Note: On May 10, 1884 Samuel Clemens aka Mark Twain rode a bike for the first time. After that ride, he rode a bike constantly and pushed his readers etc. to ride a bike also. Bike riding became a national craze with bike clubs and organizations formed thru out the United States. By the mid 1890's bike groups carried a lot of political clout. Below a local group went after the Telford Rd. Co. aka Chester Pike then a private toll road. It is hard to understand today but 120 years ago major roads were dirt and they were no lights or stop signs. Plus on the roads were horses, buggies, cars, trolleys and bikes. Riding a bike then was pretty scary!!
June 3, 1897 – CHESTER TIMES
THE BICYCLE WAR
The Organized Wheelmen Are Fighting the Telford Road – The L.A.W. Will Also Act
The war which the Chester Bicycle Club has inaugurated against the Chester and Darby Telford Road promises to spread through all of the cycler’s organizations and it is said that the League of American Wheelmen will shortly issue a bulletin taking cognizance of the alleged unfairness of the company toward wheelmen. The Chester Bicycle Club, until this year, paid the Telford Road Company an annual fee of seventy-five dollars and in consideration of this fact all members of the cub were privileged to ride on the pike without paying toll at the six tollgates. This was very convenient to the members and the pike was used a great deal by the wheelmen of this city and by the visiting clubs which rode to Chester during the cycling season. But this year the officers of the Telford Road Company concluded that it was worth at least three hundred dollars to the Bicycle Club to have the privileges of the pike, and so raised the figures of the annual charge to that amount. The bicycle people had expected to pay an increased rate, as the membership of the club has increased, but were staggered when they learned that this year’s rate was to be four times the amount paid last year. The club very promptly decided not to pay what they considered was an outrageous charge and determined to get along as far as possible without using the pike.
The fight will not end here, however, as the bicycle clubs in Philadelphia and the great national organization, the League of American Wheelmen, have taken the matter up and all members will be warned of the high toll rates charged on the pike. It is said that the new map of the State wheel routes, issued by the L.A.W. and which is authority for cyclers everywhere will show the route to Chester by way of the Island Road to Moore, and thence to Ridley Park by the Lake Road and to Chester from Crum Lynne by the pike. This will necessitate passing only one tollgate on the pike and will save wheelmen five cents toll each way. The result will make quite a difference to the Telford Road Company if the wheelmen carry out the war, as a great deal of revenue was derived from bicycles, and this has been constantly increasing.

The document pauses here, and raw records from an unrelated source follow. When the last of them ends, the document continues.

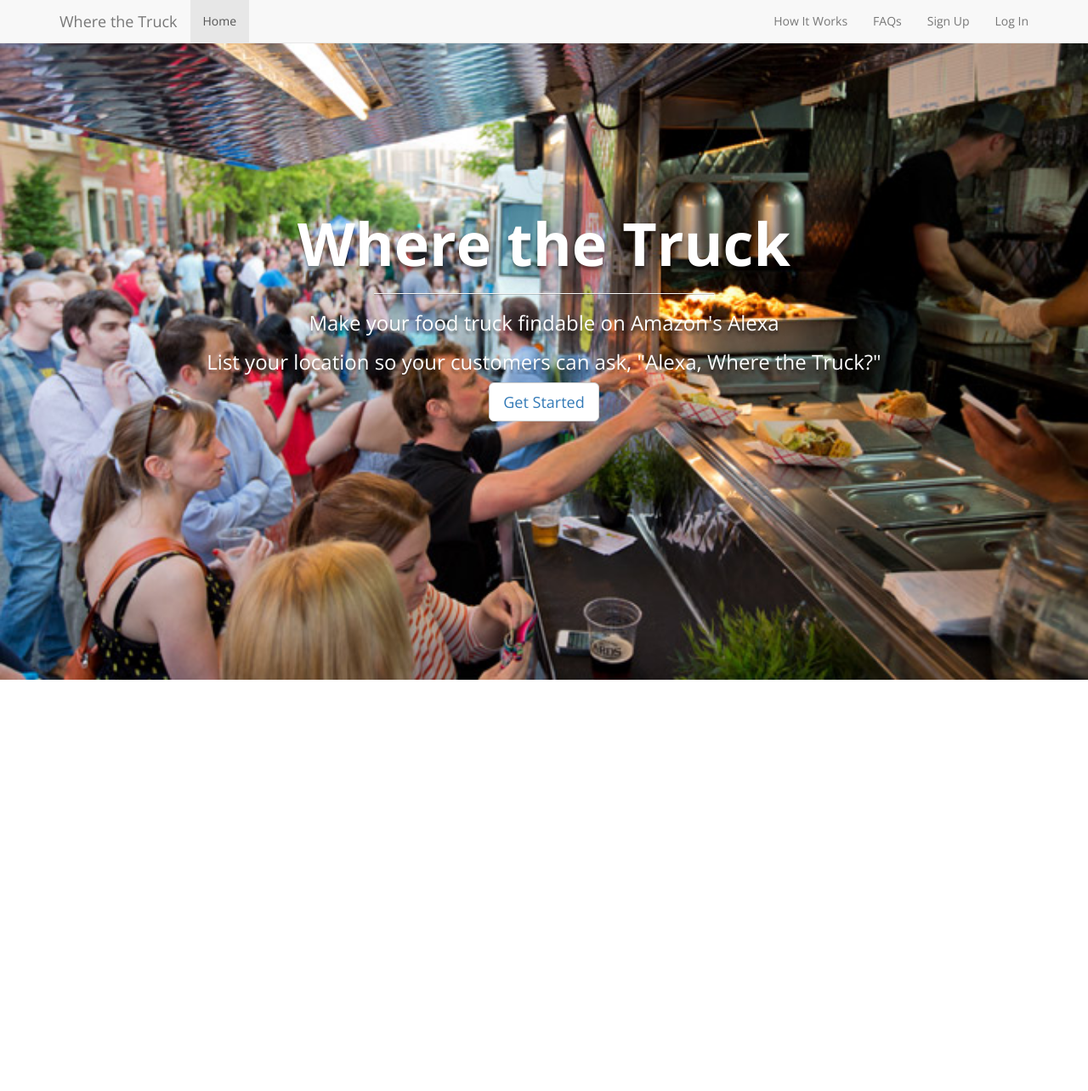
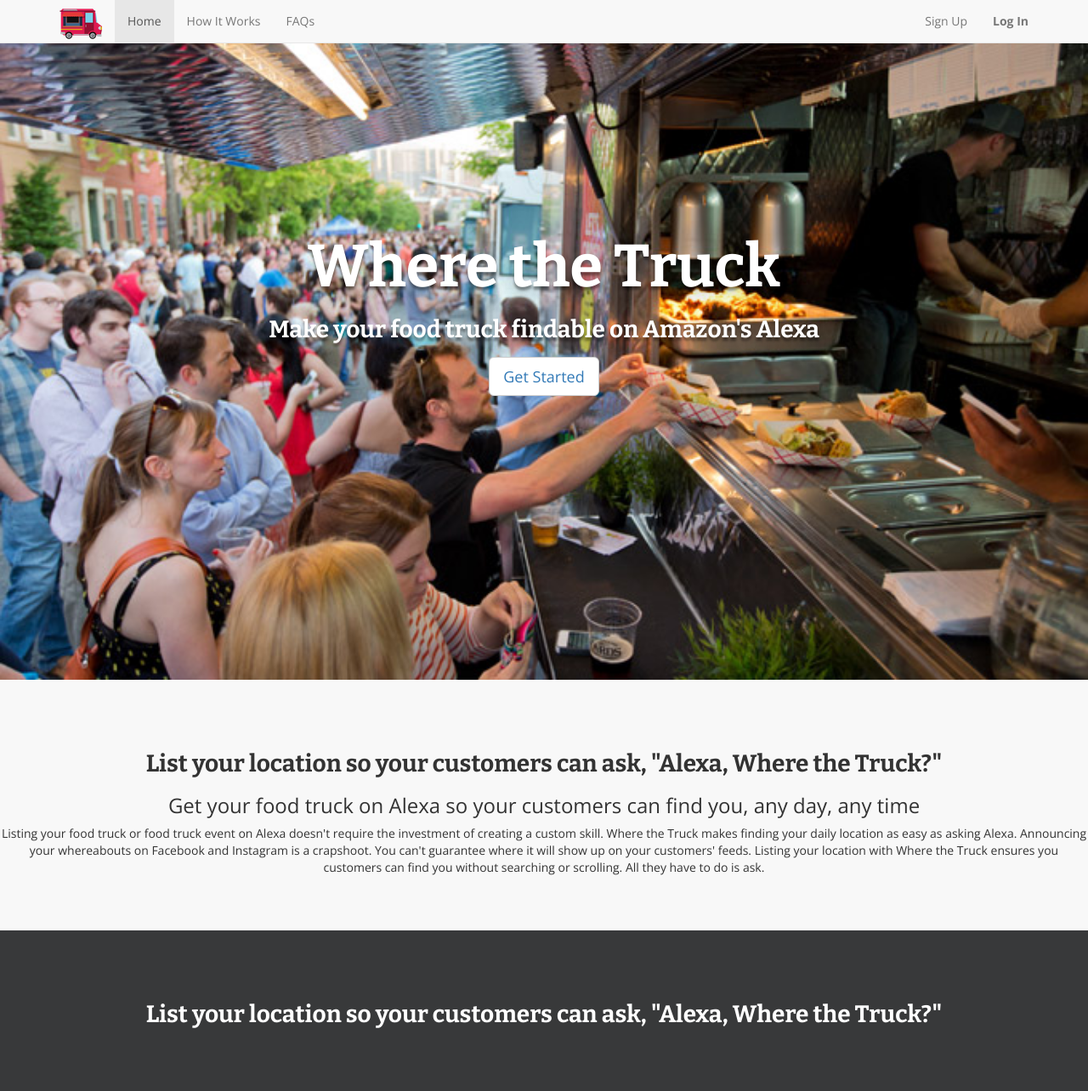
Before and after one commit to elizabethbarr/wherethetruck, a website: page app/index.html in a window 1280 px wide. Shown: the whole page at 85% size. Before the commit the page ends 800 px from the top, so only its background shows below. Drawn offline with nearby package versions, Linux system fonts and the light colour scheme; files that its build step writes are made by us from their sources.

Commit message:
added nav bars on all other pages

```diff
--- a/app/index.html
+++ b/app/index.html
@@ -35,35 +35,60 @@
         <span class="icon-bar"></span>
         <span class="icon-bar"></span>
       </button>
-      <a class="navbar-brand" href="#">Where the Truck</a>
+      <a class="navbar-brand" href="#"><img src="../images/wherethetruck.png" width="50" height="50" alt=""></a>
     </div>
     <div id="navbar" class="collapse navbar-collapse">
       <ul class="nav navbar-nav">
         <li class="active"><a href="#">Home</a></li>
+        <li><a href="#howitworks">How It Works</a></li>
+        <li><a href="#faqs">FAQs</a></li>
       </ul>
       <ul class="nav navbar-nav navbar-right">
-        <li><a href="#howitworks">How It Works</a></li>
-        <li><a href="#faqs">FAQs</a></li>
         <li><a href="#signup">Sign Up</a></li>
-        <li><a href="#login">Log In</a></li>
+        <li><a href="#login"><strong>Log In</strong></a></li>
       </ul>
     </div>
   </div>
  </nav>
 
- <div class="container">
+ <div class="hero-container">
   <div class="row">
     <div class="col-lg-12">
-      <div class="content">
+      <div class="hero-content">
         <h1>Where the Truck</h1>
-        <hr>
-        <h3>Make your food truck findable on Amazon's Alexa</h3>
-        <h3>List your location so your customers can ask, "Alexa, Where the Truck?"</h3>
-        <button class="btn btn-default btn-lg"><a href="#signup">Get Started</a></button>
+          <div class="subhead-content">
+            <h2>Make your food truck findable on Amazon's Alexa</h2>
+          <div class="button-content">
+            <button class="btn btn-default btn-lg"><a href="#signup">Get Started</a></button>
+          </div>
+          </div>
       </div>
     </div>
   </div>
  </div>
+
+  <div class="middle-container">
+    <div class="row">
+    <div class="col-lg-12">
+      <div class="middle-content">
+        <h2>List your location so your customers can ask, "Alexa, Where the Truck?"</h2>
+        <h3>Get your food truck on Alexa so your customers can find you, any day, any time</h3>
+        <span>Listing your food truck or food truck event on Alexa doesn't require the investment of creating a custom skill. Where the Truck makes finding your daily location as easy as asking Alexa.</span>
+        <span>Announcing your whereabouts on Facebook and Instagram is a crapshoot. You can't guarantee where it will show up on your customers' feeds. Listing your location with Where the Truck ensures you customers can find you without searching or scrolling. All they have to do is ask.</span>
+      </div>
+    </div>
+    </div>
+  </div>
+
+  <div class="footer-container">
+    <div class="row">
+    <div class="col-lg-12">
+      <div class="footer-content">
+        <h2>List your location so your customers can ask, "Alexa, Where the Truck?"</h2>
+      </div>
+    </div>
+    </div>
+  </div>
 
 
     <!-- build:js(.) scripts/vendor.js -->
--- a/app/styles/main.css
+++ b/app/styles/main.css
@@ -5,34 +5,55 @@
   padding: 0.2em 0;
 }
 
+body, html {
+    height: 100%;
+}
+body {
+  font-family: 'Bitter', serif;
+  font-family: 'Open Sans', sans-serif;
+}
 
-body {
+.navbar-brand {
+  padding-top: 0.1em;
+}
+
+.hero-container {
     background: url(../images/foodtruckfans.jpg);
     background-size: cover;
     background-position: center;
-}
-
-body,
-html {
     width: 100%;
     height: 100%;
-    font-family: 'Bitter', serif;
-    font-family: 'Open Sans', sans-serif;
-    color: white;
 }
 
 h1 {
   font-weight: 700;
   font-size: 5em;
+  font-family: 'Bitter', serif;
+}
+
+h2 {
+  font-weight: 700;
+  font-size: 2em;
+  font-family: 'Bitter', serif;
+}
+
+h3 {
+  font-weight: 400;
+  font-family: 'Open Sans', sans-serif;
 }
 
 
-.content{
+.hero-content{
   padding-top: 20%;
+  color: white;
   text-align: center;
     text-shadow: 0px 4px 3px rgba(0,0,0,0.4),
                  0px 8px 13px rgba(0,0,0,0.1),
                  0px 18px 23px rgba(0,0,0,0.1);
+}
+
+.button-content {
+  padding-top: 0.5%;
 }
 
 hr {
@@ -40,3 +61,28 @@
     border-top: 1px solid #f8f8f8;
     border-bottom: 1px solid rgba(0,0,0,0.2);
 }
+
+.btn {
+  font-family: 'Open Sans', sans-serif;
+}
+
+.middle-container {
+  background-color: #f8f8f8;
+
+}
+
+.middle-content {
+  padding: 5% 0 5% 0;
+  text-align: center;
+}
+
+.footer-container {
+  background-color: #38393a;
+}
+
+.footer-content {
+  padding: 5% 0 5% 0;
+  color: white;
+  text-align: center;
+
+}
```
Also changed, not shown: app/faqs.html (added, +52 -0 lines), app/howitworks.html (added, +52 -0 lines), app/login.html (added, +1 -0 lines), app/images/wherethetruck.png (added), app/newlisting.html (added), app/signup.html (added), 3 other files.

The Island Road has been put in splendid condition by the supervisors of Tinicum Township and as it is very nearly level, wheelmen say that it is much more pleasant than the Telford Road. By way of Penrose Ferry, this road connects with the smooth asphalt of Broad Street, Philadelphia and makes a very fine bicycle road.

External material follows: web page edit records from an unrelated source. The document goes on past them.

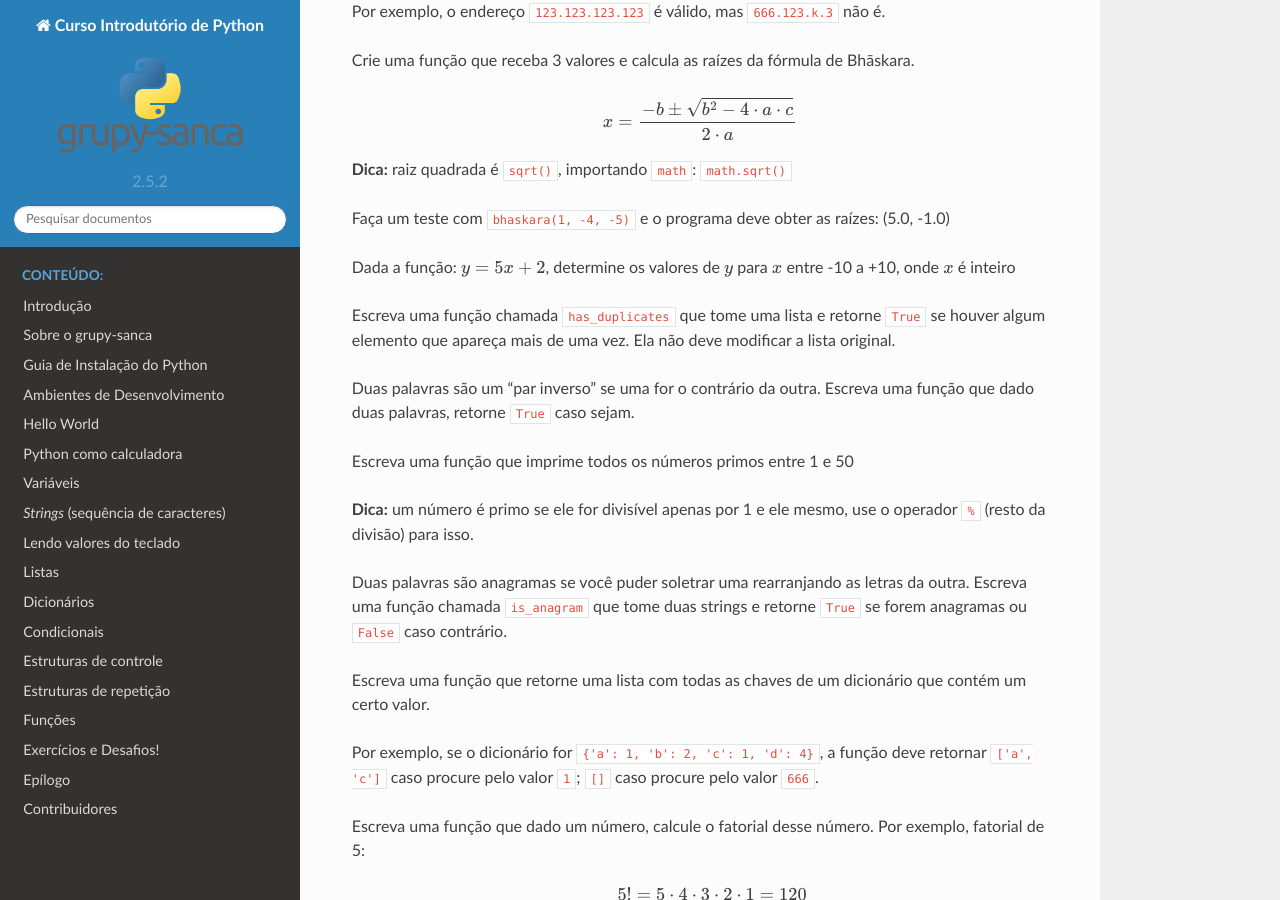
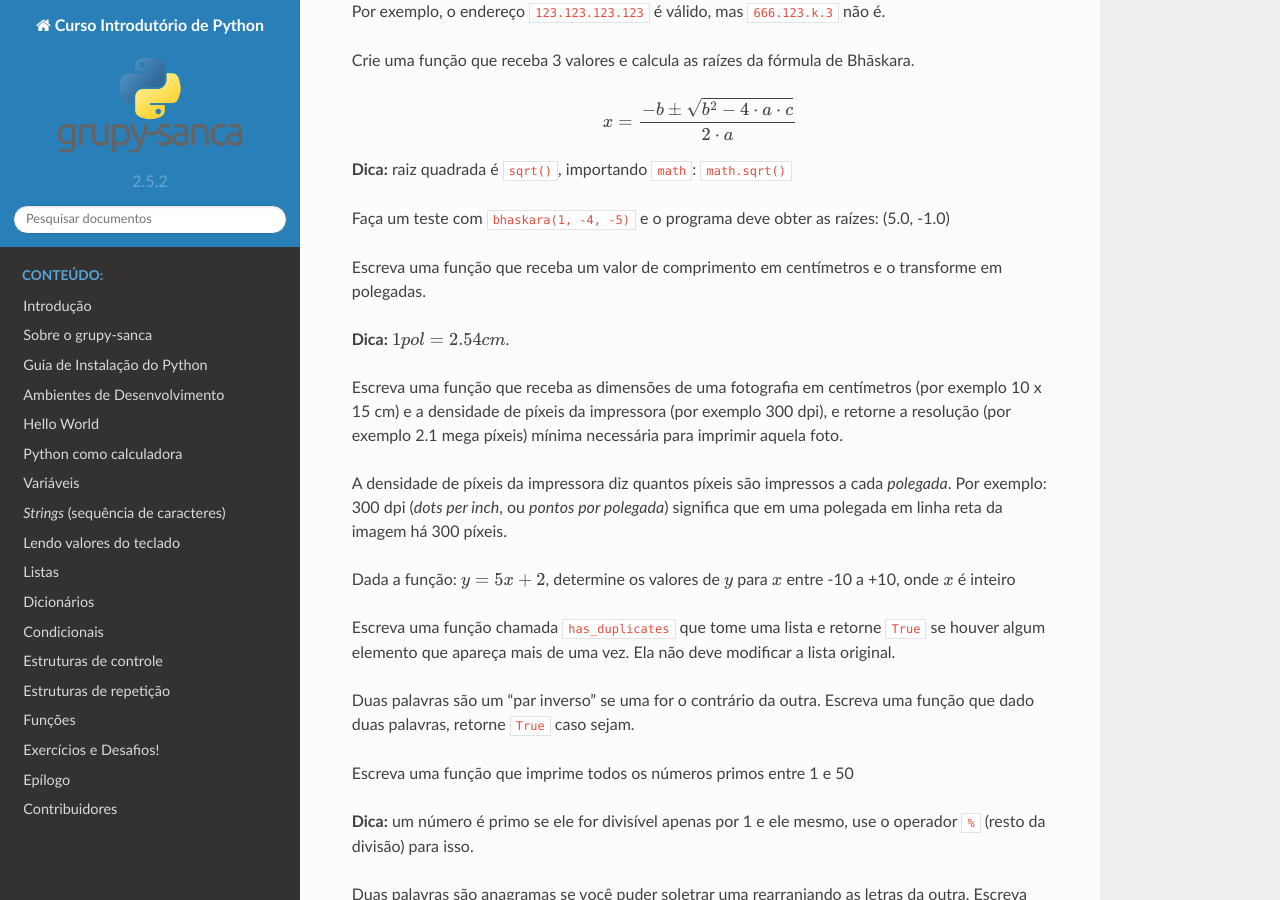
Before and after one commit to grupy-sanca/curso-python, a Sphinx documentation site: the page built from source/exercicios_funcoes.rst, in a window 1280 px wide and 900 px high, scrolled down 848 px. Built offline with Sphinx 7.4.7 and the Read the Docs theme 2.0.0, drawn with Linux system fonts in a browser that asks for light colours.

Commit message:
Adiciona exercícios de funções
Nota: o plural de píxel é píxeis: https://dicionario.priberam.org/p%C3%ADxeis

```diff
--- a/source/exercicios_funcoes.rst
+++ b/source/exercicios_funcoes.rst
@@ -1,4 +1,4 @@
-.. spelling:word-list:: IPv Thr Asn His Arg
+.. spelling:word-list:: IPv Thr Asn His Arg píxeis
 
 #. Faça uma função que determina se um número é par ou ímpar. Use o ``%`` para
    determinar o resto de uma divisão. Por exemplo: ``3 % 2 = 1`` e ``4 % 2 = 0``
@@ -82,6 +82,34 @@
 
    Faça um teste com ``bhaskara(1, -4, -5)`` e o programa deve obter as raízes:
    (5.0, -1.0)
+
+#. Escreva uma função que receba um valor de comprimento em centímetros e o
+   transforme em polegadas.
+
+   **Dica:** :math:`1 pol = 2.54 cm`.
+
+#. Escreva uma função que receba as dimensões de uma fotografia em centímetros
+   (por exemplo 10 x 15 cm) e a densidade de píxeis da impressora (por exemplo
+   300 dpi), e retorne a resolução (por exemplo 2.1 mega píxeis) mínima
+   necessária para imprimir aquela foto.
+
+   A densidade de píxeis da impressora diz quantos píxeis são impressos a cada
+   *polegada*. Por exemplo: 300 dpi (*dots per inch*, ou *pontos por polegada*)
+   significa que em uma polegada em linha reta da imagem há 300 píxeis.
+
+   .. only:: instructors
+
+      Exemplo de solução:
+
+      .. code-block:: python3
+
+         def cm_para_polegadas(x):
+             return x/2.54
+
+         def megapixeis(x, y, dpi):
+             x = cm_para_polegadas(x)
+             y = cm_para_polegadas(y)
+             return (x * dpi) * (y * dpi) / 1e6
 
 #. Dada a função: :math:`y = 5x + 2`, determine os valores de :math:`y` para
    :math:`x` entre -10 a +10, onde :math:`x` é inteiro
```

The officers of the Telford Road Company say that they raised the charge on the bicycle clubs because they found by investigation that the members used the pike sufficiently to warrant the charges they have made. In addition to the members, a great many others undoubtedly rode through the gates and by shouting “Chester” eluded the gatekeepers. Now that no clubs are given special privileges, all wheelmen are stopped and dishonest riders have little chance of being successful in avoiding the toll. The Telford people do not think the war will make any very great difference in the receipts of the road, as they say that the smooth surface of the pike is so enticing to wheelmen that they will ride that way whether the clubs boycott the road or not.

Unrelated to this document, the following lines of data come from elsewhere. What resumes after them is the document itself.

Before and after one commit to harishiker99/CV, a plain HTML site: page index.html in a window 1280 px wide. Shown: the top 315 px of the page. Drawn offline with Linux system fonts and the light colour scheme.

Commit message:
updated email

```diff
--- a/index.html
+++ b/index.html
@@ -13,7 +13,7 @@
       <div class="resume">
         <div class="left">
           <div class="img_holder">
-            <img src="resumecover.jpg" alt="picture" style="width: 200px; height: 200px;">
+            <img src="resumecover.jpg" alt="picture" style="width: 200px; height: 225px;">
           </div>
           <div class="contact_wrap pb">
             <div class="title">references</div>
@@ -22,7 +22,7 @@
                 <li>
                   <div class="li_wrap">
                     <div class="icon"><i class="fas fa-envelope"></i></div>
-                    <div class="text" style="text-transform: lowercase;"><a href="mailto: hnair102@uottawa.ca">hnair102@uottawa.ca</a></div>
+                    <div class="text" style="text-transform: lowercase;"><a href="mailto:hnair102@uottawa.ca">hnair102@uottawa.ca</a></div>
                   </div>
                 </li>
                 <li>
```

WOMEN WILL ASSIST – A representative of the Women’s Bicycle Club of this city which now numbers eighty members, says that an effort will be made to enlist the cooperation of all women riders to use their effort for the adoption of a new road between Chester and Philadelphia. “We have paid our amount this year,” she said, “but next year we shall contribute this money toward the above object. Each one of us is willing to pay one dollar for the establishment of the new route, so that the turnpike road will be boycotted.”